TASK OBJECTIVE - Select every line below containing the word "later".

INFORMATION START

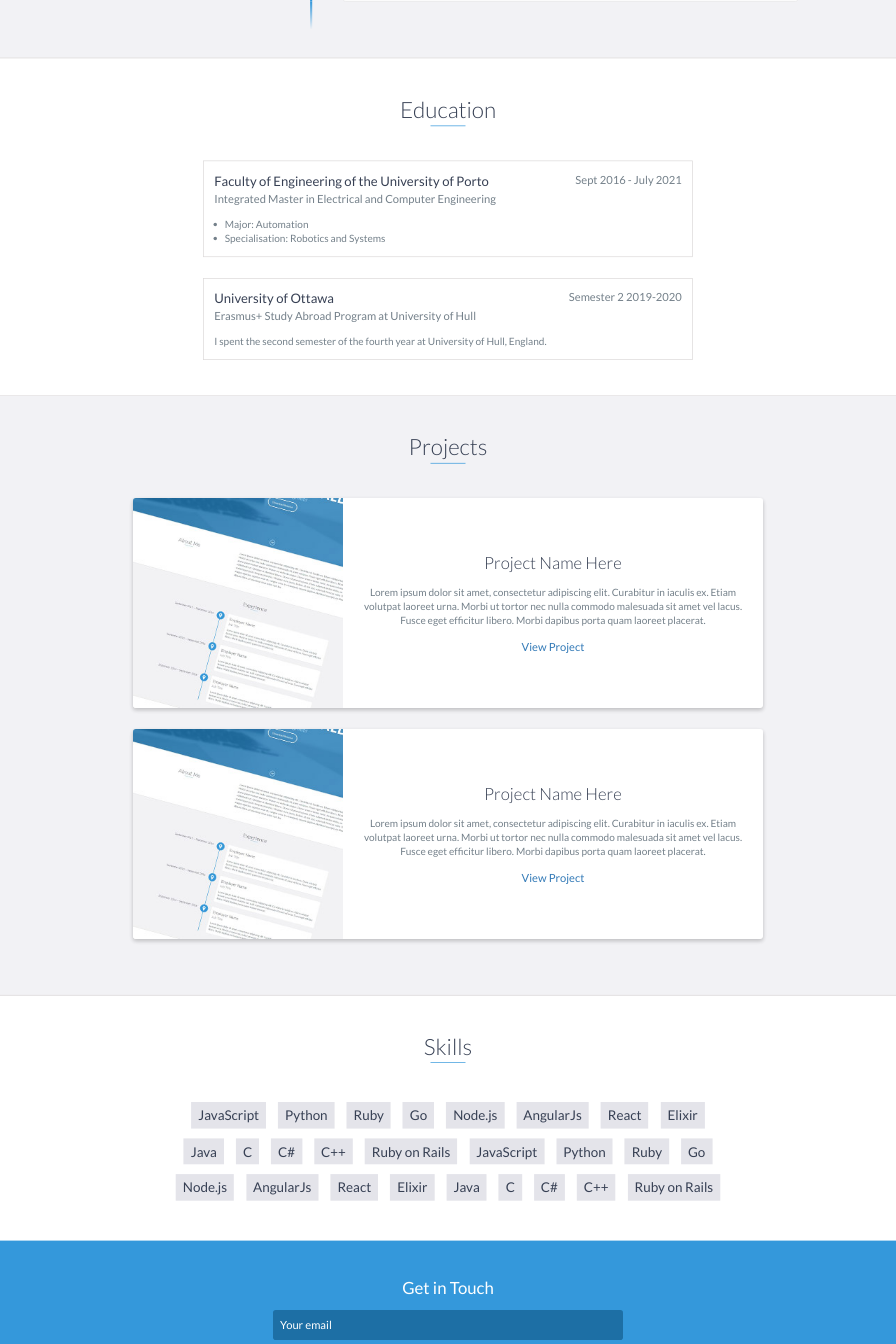
Repository: josegneto/josegneto.github.io
Page: index.html
An editor plug-in stored every save of this project. The page is shown before and after the next save, followed by the edit.
The browser window is 1280 px wide. The pictures show the part of the page from y = 1736 to 3656 px (the page is 4056 px tall before and 4203 px after), at 70% of full size.

Above is the page before, as saved 2021-11-30 11:26:51.

### index.html
<!DOCTYPE html>
<html class="no-js" lang="en">

<head>
    <meta charset="utf-8">
    <meta http-equiv="X-UA-Compatible" content="IE=edge">
    <meta name="viewport" content="width=device-width, initial-scale=1">
    <title>My Portfolio</title>
	<link rel="shortcut icon" href="favicon.ico" type="image/x-icon">
	<link rel="icon" href="favicon.ico" type="image/x-icon">
    <link href="https://fonts.googleapis.com/css?family=Lato:300,400,700,900" rel="stylesheet">
    <link rel="stylesheet" href="libs/font-awesome/css/font-awesome.min.css">
    <link href="css/bootstrap.min.css" rel="stylesheet">
    <link href="css/styles.css" rel="stylesheet">
</head>

<body>
    <div id="mobile-menu-open" class="shadow-large">
        <i class="fa fa-bars" aria-hidden="true"></i>
    </div>
    <!-- End #mobile-menu-toggle -->
    <header>
        <div id="mobile-menu-close">
            <span>Close</span> <i class="fa fa-times" aria-hidden="true"></i>
        </div>
        <ul id="menu" class="shadow">
            <li>
                <a href="#about">About</a>
            </li>
            <li>
                <a href="#experience">Experience</a>
            </li>
            <li>
                <a href="#education">Education</a>
            </li>
            <li>
                <a href="#projects">Projects</a>
            </li>
            <li>
                <a href="#skills">Skills</a>
            </li>
            <li>
                <a href="#contact">Contact</a>
            </li>
        </ul>
    </header>
    <!-- End header -->

    <div id="lead">
        <div id="lead-content">
            <h1>José Neto</h1>
            <h2>Electrical Engineer</h2>
            <a href="extra/CV_JoseNeto.pdf" class="btn-rounded-white" target="_blank">Download Resume</a>
        </div>
        <!-- End #lead-content -->

        <div id="lead-overlay"></div>

        <div id="lead-down">
            <span>
                <i class="fa fa-chevron-down" aria-hidden="true"></i>
            </span>
        </div>
        <!-- End #lead-down -->
    </div>
    <!-- End #lead -->

    <div id="about">
        <div class="container">
            <div class="row">
                <div class="col-md-4">
                    <h2 class="heading">About Me</h2>
                </div>
                <div class="col-md-8">
                    <h2>Areas of interest</h2>
                        <ul>
                        <li>Robotics</li>
                        <li>Embedded Systems</li>
                        <li>Internet of Things</li>
                        <li>Intelligent Transport Systems</li>
                        </ul>
                </div>
            </div>
        </div>
    </div>
    <!-- End #about -->

    <div id="experience" class="background-alt">
        <h2 class="heading">Experience</h2>
        <div id="experience-timeline">
            <div data-date="July - September 2020">
                <h3>Pavnext</h3>
                <h4>PEJENE 2020</h4>
                <p>
                    I was part of a team developing a smart-city structure capable of acquiring data from a multi-slave->master system, which will be then presented on a Web interface.                </p>
            </div>

            <div data-date="July - August 2019">
                <h3>CEiiA</h3>
                <h4>Summer Connection Program</h4>
                <p>
                    I spent two months at CEiiA on a team responsible for the development and optimization of low cost and eco-friendly monitoring buoys.                </p>
            </div>

            <div data-date="July 2018">
                <h3>Critical Software</h3>
                <h4>Summer Innovation Week</h4>
                <p>
                    I spent a week at Critical Software (Coimbra) working on a team, developing an environmental sensor station, the senseBox. At the end of the week we did a pitch for the company CEO and other employees.                </p>
            </div>
        </div>
    </div>
    <!-- End #experience -->

    <div id="education">
        <h2 class="heading">Education</h2>
        <div class="education-block">
            <h3>Faculty of Engineering of the University of Porto</h3>
            <span class="education-date">Sept 2016 - July 2021</span>
            <h4>Integrated Master in Electrical and Computer Engineering</h4>
            <ul>
                <li>
                    Major: Automation
                </li>
                <li>
                    Specialisation: Robotics and Systems
                </li>
            </ul>
        </div>
        <!-- End .education-block -->

        <div class="education-block">
            <h3>University of Ottawa</h3>
            <span class="education-date">Semester 2 2019-2020</span>
            <h4>Erasmus+ Study Abroad Program at University of Hull</h4>
            <p>
                I spent the second semester of the fourth year at University of Hull,
                England.
            </p>
        </div>
        <!-- End .education-block -->
    </div>
    <!-- End #education -->

    <div id="projects" class="background-alt">
        <h2 class="heading">Projects</h2>
        <div class="container">
            <div class="row">
                <div class="project shadow-large">
                    <div class="project-image">
                        <img src="images/project.jpg" />
                    </div>
                    <!-- End .project-image -->
                    <div class="project-info">
                        <h3>Project Name Here</h3>
                        <p>
                            Lorem ipsum dolor sit amet, consectetur adipiscing elit. Curabitur in iaculis ex. Etiam volutpat laoreet urna. Morbi ut tortor nec nulla commodo malesuada sit amet vel lacus. Fusce eget efficitur libero. Morbi dapibus porta quam laoreet placerat.
                        </p>
                        <a href="#">View Project</a>
                    </div>
                    <!-- End .project-info -->
                </div>
                <!-- End .project -->

                <div class="project shadow-large">
                    <div class="project-image">
                        <img src="images/project.jpg" />
                    </div>
                    <!-- End .project-image -->
                    <div class="project-info">
                        <h3>Project Name Here</h3>
                        <p>
                            Lorem ipsum dolor sit amet, consectetur adipiscing elit. Curabitur in iaculis ex. Etiam volutpat laoreet urna. Morbi ut tortor nec nulla commodo malesuada sit amet vel lacus. Fusce eget efficitur libero. Morbi dapibus porta quam laoreet placerat.
                        </p>
                        <a href="#">View Project</a>
                    </div>
                    <!-- End .project-info -->
                </div>
                <!-- End .project -->
            </div>
        </div>
    </div>
    <!-- End #projects -->

    <div id="skills">
        <h2 class="heading">Skills</h2>
        <ul>
            <li>JavaScript</li>
            <li>Python</li>
            <li>Ruby</li>
            <li>Go</li>
            <li>Node.js</li>
            <li>AngularJs</li>
            <li>React</li>
            <li>Elixir</li>
            <li>Java</li>
            <li>C</li>
            <li>C#</li>
            <li>C++</li>
            <li>Ruby on Rails</li>
            <li>JavaScript</li>
            <li>Python</li>
            <li>Ruby</li>
            <li>Go</li>
            <li>Node.js</li>
            <li>AngularJs</li>
            <li>React</li>
            <li>Elixir</li>
            <li>Java</li>
            <li>C</li>
            <li>C#</li>
            <li>C++</li>
            <li>Ruby on Rails</li>
        </ul>
    </div>
    <!-- End #skills -->

    <div id="contact">
        <h2>Get in Touch</h2>
        <div id="contact-form">
            <form method="POST" action="https://formspree.io/email@email.com">
                <input type="hidden" name="_subject" value="Contact request from personal website" />
                <input type="email" name="_replyto" placeholder="Your email" required>
                <textarea name="message" placeholder="Your message" required></textarea>
                <button type="submit">Send</button>
            </form>
        </div>
        <!-- End #contact-form -->
    </div>
    <!-- End #contact -->

    <footer>
        <div class="container">
            <div class="row">
                <div class="col-sm-5 copyright">
                    <p>
                        Copyright &copy; 2020 YOUR NAME
                    </p>
                </div>
                <div class="col-sm-2 top">
                    <span id="to-top">
                        <i class="fa fa-chevron-up" aria-hidden="true"></i>
                    </span>
                </div>
                <div class="col-sm-5 social">
                    <ul>
                        <li>
                            <a href="https://github.com/" target="_blank"><i class="fa fa-github" aria-hidden="true"></i></a>
                        </li>
                        <li>
                            <a href="https://stackoverflow.com/" target="_blank"><i class="fa fa-stack-overflow" aria-hidden="true"></i></a>
                        </li>
                        <li>
                            <a href="https://linkedin.com/" target="_blank"><i class="fa fa-linkedin" aria-hidden="true"></i></a>
                        </li>
                        <li>
                            <a href="https://www.facebook.com/" target="_blank"><i class="fa fa-facebook" aria-hidden="true"></i></a>
                        </li>
                        <li>
                            <a href="https://twitter.com/" target="_blank"><i class="fa fa-twitter" aria-hidden="true"></i></a>
                        </li>
                        <li>
                            <a href="https://plus.google.com/" target="_blank"><i class="fa fa-google-plus" aria-hidden="true"></i></a>
                        </li>
                    </ul>
                </div>
            </div>
        </div>
    </footer>
    <!-- End footer -->

    <script src="https://ajax.googleapis.com/ajax/libs/jquery/1.12.4/jquery.min.js"></script>
    <script src="js/scripts.min.js"></script>
</body>

</html>

Loaded but not shown: libs/font-awesome/css/font-awesome.min.css (library); css/bootstrap.min.css (library); js/scripts.min.js (common file); css/styles.css (847 lines, source omitted)

After the next save:
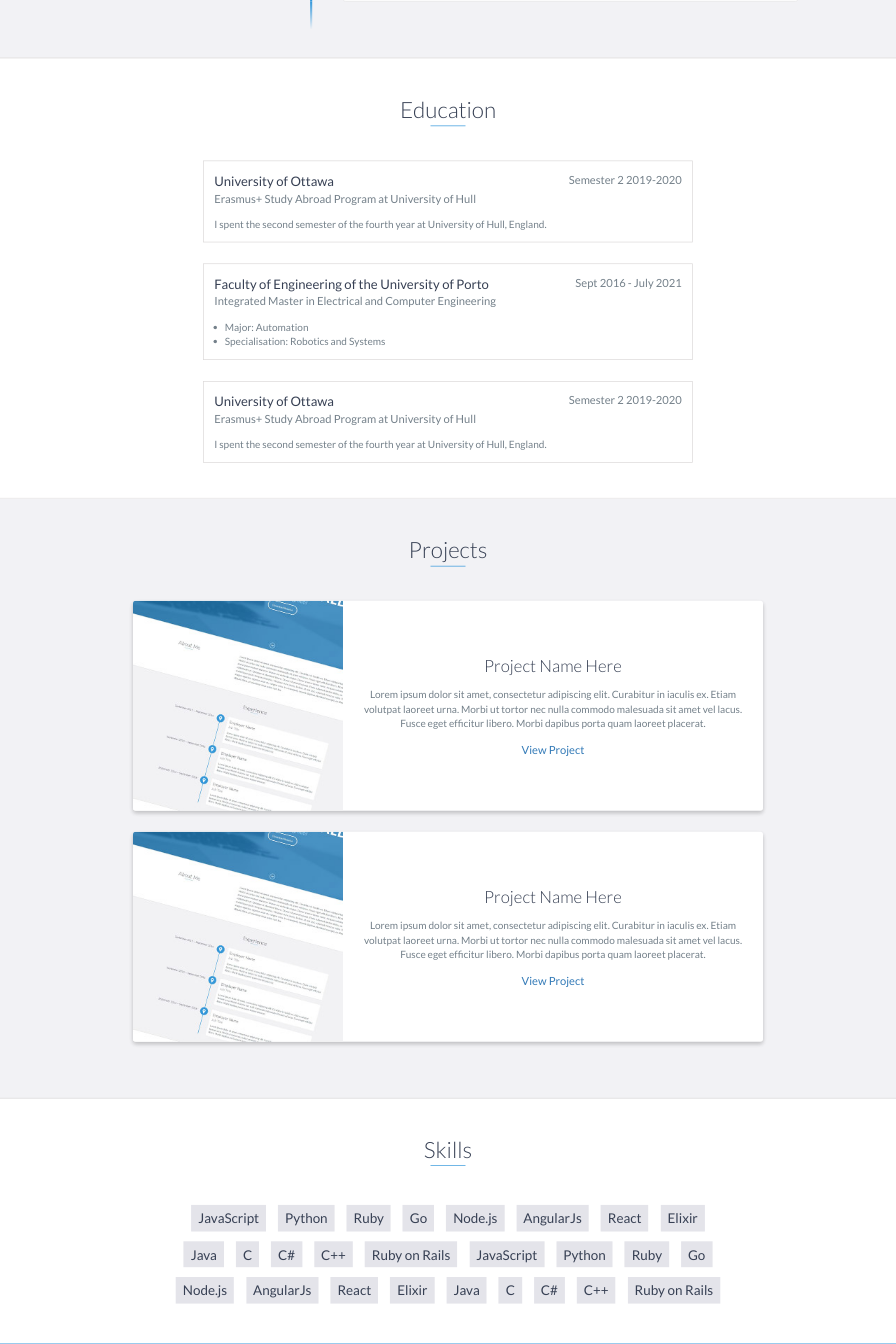
Saved 2 min 18 s later.
--- a/index.html
+++ b/index.html
@@ -114,6 +114,15 @@
 
     <div id="education">
         <h2 class="heading">Education</h2>
+        <div class="education-block">
+            <h3>University of Ottawa</h3>
+            <span class="education-date">Semester 2 2019-2020</span>
+            <h4>Erasmus+ Study Abroad Program at University of Hull</h4>
+            <p>
+                I spent the second semester of the fourth year at University of Hull,
+                England.
+            </p>
+        </div>
         <div class="education-block">
             <h3>Faculty of Engineering of the University of Porto</h3>
             <span class="education-date">Sept 2016 - July 2021</span>

After the save that followed:
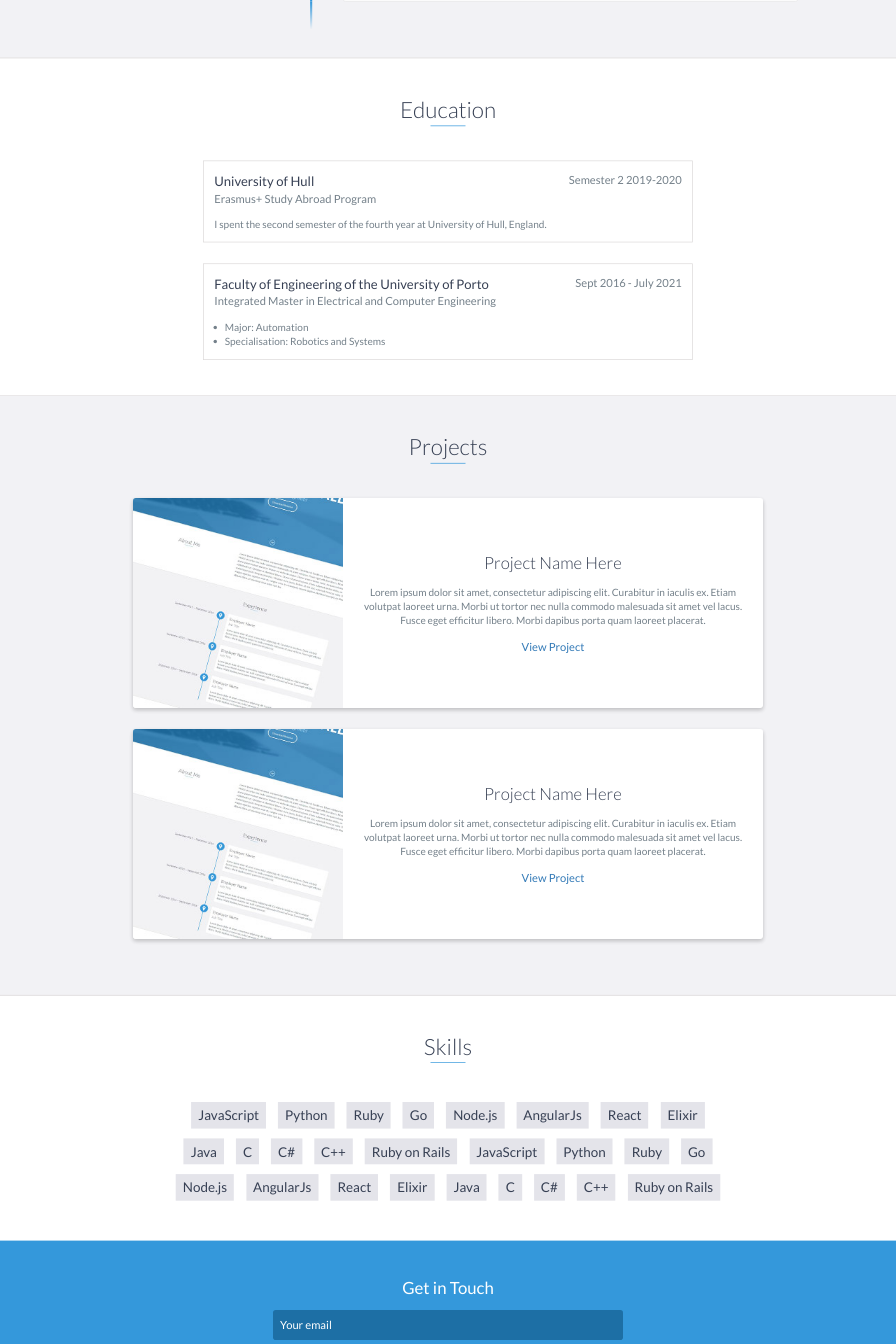
Saved 36 s later.
--- a/index.html
+++ b/index.html
@@ -115,9 +115,9 @@
     <div id="education">
         <h2 class="heading">Education</h2>
         <div class="education-block">
-            <h3>University of Ottawa</h3>
+            <h3>University of Hull</h3>
             <span class="education-date">Semester 2 2019-2020</span>
-            <h4>Erasmus+ Study Abroad Program at University of Hull</h4>
+            <h4>Erasmus+ Study Abroad Program</h4>
             <p>
                 I spent the second semester of the fourth year at University of Hull,
                 England.
@@ -135,17 +135,6 @@
                     Specialisation: Robotics and Systems
                 </li>
             </ul>
-        </div>
-        <!-- End .education-block -->
-
-        <div class="education-block">
-            <h3>University of Ottawa</h3>
-            <span class="education-date">Semester 2 2019-2020</span>
-            <h4>Erasmus+ Study Abroad Program at University of Hull</h4>
-            <p>
-                I spent the second semester of the fourth year at University of Hull,
-                England.
-            </p>
         </div>
         <!-- End .education-block -->
     </div>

INFORMATION END

ANSWER SPACE -
Saved 2 min 18 s later.
Saved 36 s later.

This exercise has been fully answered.